USA TODAY found just 14 states with contact tracing apps in the Apple and Google app stores: New Jersey, New York, Arizona, North Carolina, Florida, Delaware, Virginia, Nevada, South and North Dakota, Wyoming, Alabama, Rhode Island and Pennsylvania. The New York and New Jersey apps just launched.
Some states are testing the software now before deciding whether to go forward. Arizona and California are testing it now. “The purpose of the pilot is for the state, along with local health entities and academic partners, to study the efficacy of the app,” said Dr. Erica Pan, California’s interim state public health officer.
Colorado, Connecticut, Maryland, Oregon, Washington and Washington, D.C., have announced plans to launch their apps, according to Google.
Meanwhile, several countries have grabbed hold of the Apple/Google software to create their own contact tracing apps as well, including the United Kingdom, Australia, Singapore and Saudi Arabia.
The idea is that the Bluetooth signal from the phones send signals to others who have the apps. If you are diagnosed positive for the coronavirus and you inform the app, messages are then sent to everyone you came in contact with. “If you have been exposed, your app will notify you and give you further instructions,” Google says.
The New York app, for instance, says it lets you “contribute to the health and safety of your community by alerting others if you yourself test positive, without revealing your identity to anyone.”
The ability to use the Apple and Google software is built into the iOS and Google mobile operating systems.
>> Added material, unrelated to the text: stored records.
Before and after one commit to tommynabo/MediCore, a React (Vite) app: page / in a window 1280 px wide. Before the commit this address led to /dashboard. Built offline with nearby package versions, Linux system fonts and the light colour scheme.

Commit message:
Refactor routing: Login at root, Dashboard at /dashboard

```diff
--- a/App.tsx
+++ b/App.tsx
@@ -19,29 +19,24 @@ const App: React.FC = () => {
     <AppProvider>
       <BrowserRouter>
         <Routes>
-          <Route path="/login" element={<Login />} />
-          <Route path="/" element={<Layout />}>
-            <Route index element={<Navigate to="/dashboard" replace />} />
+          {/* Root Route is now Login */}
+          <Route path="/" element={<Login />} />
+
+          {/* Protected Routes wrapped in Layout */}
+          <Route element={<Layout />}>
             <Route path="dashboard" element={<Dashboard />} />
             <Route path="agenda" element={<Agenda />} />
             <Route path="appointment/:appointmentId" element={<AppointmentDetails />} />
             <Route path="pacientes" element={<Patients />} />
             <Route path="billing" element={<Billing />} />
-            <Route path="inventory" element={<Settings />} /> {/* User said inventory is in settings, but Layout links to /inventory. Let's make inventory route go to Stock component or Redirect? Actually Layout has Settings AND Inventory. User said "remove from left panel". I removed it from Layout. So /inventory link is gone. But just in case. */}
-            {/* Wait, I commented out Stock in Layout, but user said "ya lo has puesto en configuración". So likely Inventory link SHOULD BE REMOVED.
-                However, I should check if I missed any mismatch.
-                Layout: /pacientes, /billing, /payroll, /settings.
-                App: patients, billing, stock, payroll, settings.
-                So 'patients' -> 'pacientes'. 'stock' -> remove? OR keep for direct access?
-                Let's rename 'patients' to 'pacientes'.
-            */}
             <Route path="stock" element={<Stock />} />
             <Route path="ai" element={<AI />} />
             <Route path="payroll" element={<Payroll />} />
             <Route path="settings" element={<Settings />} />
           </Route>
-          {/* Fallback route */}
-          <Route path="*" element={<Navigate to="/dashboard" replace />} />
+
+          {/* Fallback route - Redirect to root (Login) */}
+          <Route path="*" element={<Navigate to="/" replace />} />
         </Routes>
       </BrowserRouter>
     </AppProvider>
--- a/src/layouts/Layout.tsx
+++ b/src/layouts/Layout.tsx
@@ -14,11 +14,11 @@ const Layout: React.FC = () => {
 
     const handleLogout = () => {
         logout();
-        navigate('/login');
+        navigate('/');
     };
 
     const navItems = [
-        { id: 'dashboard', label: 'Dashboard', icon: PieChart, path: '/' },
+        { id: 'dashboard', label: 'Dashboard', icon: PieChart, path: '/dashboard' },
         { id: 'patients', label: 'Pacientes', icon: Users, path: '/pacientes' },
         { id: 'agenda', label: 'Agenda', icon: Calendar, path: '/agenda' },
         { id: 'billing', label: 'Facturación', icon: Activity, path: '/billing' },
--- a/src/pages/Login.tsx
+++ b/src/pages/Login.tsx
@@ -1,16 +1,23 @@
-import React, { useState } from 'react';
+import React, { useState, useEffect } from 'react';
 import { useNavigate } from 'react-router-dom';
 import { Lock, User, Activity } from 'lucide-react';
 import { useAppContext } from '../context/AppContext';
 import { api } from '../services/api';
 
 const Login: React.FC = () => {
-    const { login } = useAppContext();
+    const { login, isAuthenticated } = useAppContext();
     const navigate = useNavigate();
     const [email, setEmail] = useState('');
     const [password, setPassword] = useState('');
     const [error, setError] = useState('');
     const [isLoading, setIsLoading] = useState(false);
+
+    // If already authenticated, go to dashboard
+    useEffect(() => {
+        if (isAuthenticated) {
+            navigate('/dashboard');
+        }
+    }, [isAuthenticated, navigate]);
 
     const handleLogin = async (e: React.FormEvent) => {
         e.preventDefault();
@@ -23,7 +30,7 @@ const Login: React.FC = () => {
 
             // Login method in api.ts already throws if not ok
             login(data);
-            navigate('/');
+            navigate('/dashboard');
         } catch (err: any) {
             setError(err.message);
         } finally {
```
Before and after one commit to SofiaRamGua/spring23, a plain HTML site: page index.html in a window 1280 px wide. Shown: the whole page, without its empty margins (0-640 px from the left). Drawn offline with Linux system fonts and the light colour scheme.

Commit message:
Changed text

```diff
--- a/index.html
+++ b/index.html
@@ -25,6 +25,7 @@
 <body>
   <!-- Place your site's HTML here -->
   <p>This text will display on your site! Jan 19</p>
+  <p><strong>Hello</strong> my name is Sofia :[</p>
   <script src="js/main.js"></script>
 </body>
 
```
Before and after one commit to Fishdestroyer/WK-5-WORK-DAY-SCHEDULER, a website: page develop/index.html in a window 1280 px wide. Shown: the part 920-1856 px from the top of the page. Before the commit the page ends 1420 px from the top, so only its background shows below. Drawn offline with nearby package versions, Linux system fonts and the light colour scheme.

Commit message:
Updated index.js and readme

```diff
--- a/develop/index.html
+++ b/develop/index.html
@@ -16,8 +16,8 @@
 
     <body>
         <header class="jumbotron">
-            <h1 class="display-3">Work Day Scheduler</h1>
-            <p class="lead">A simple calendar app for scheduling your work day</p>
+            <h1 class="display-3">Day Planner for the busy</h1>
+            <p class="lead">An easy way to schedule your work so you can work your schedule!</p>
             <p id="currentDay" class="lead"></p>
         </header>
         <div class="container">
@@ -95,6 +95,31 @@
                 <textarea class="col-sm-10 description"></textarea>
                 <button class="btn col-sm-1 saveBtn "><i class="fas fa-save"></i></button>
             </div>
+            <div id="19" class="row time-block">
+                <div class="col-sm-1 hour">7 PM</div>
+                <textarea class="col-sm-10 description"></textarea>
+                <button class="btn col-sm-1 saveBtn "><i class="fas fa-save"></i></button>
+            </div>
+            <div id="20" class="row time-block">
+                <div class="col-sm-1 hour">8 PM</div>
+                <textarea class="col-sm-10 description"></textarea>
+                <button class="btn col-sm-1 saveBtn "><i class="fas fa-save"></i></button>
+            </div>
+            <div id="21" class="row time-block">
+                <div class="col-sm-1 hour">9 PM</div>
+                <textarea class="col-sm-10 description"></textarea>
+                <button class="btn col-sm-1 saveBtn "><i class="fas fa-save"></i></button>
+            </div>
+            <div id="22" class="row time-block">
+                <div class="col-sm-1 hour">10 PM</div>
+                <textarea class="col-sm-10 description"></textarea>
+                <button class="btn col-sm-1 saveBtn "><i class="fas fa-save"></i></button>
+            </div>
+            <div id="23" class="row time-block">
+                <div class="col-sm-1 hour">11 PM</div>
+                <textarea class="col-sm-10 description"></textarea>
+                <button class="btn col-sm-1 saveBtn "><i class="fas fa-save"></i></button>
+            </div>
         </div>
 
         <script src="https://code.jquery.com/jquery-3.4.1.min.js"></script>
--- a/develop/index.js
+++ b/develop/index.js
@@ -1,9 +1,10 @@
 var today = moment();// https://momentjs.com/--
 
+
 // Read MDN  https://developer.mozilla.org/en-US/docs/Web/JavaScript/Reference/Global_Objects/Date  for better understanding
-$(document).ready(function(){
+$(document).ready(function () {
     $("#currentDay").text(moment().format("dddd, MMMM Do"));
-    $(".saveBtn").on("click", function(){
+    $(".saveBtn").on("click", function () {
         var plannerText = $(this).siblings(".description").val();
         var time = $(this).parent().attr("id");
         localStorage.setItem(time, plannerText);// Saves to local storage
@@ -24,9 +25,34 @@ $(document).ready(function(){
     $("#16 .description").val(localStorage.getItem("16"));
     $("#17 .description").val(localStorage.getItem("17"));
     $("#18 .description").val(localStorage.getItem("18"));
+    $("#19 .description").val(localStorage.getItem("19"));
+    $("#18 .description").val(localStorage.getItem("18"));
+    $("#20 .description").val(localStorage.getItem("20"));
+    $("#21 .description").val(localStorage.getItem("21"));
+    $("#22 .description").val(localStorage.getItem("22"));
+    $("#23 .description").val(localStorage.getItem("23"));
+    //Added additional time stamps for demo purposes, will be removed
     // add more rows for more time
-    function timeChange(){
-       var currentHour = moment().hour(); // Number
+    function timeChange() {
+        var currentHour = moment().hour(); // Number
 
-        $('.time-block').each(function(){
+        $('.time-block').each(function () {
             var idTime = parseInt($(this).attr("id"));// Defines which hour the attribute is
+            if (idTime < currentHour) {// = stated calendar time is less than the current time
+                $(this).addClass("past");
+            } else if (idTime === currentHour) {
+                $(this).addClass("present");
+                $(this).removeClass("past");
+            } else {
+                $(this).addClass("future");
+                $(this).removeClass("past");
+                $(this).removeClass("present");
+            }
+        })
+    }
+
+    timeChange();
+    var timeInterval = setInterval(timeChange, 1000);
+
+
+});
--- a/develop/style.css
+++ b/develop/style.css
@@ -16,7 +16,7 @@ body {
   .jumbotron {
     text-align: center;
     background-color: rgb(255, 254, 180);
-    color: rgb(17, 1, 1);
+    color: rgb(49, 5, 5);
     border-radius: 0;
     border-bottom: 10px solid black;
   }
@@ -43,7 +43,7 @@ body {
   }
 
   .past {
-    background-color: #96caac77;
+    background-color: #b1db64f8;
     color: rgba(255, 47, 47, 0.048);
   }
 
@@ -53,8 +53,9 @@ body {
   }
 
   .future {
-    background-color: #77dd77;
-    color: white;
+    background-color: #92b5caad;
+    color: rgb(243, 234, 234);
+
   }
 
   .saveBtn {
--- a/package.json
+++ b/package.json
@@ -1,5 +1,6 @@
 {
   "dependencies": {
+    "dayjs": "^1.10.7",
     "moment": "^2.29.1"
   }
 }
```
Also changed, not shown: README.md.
It’s opt-in, and you have to search for it.
As Google notes, “you choose to use the system,” which sends randomly changing IDs that get alerted every 10 minutes to and from phones, anonymously.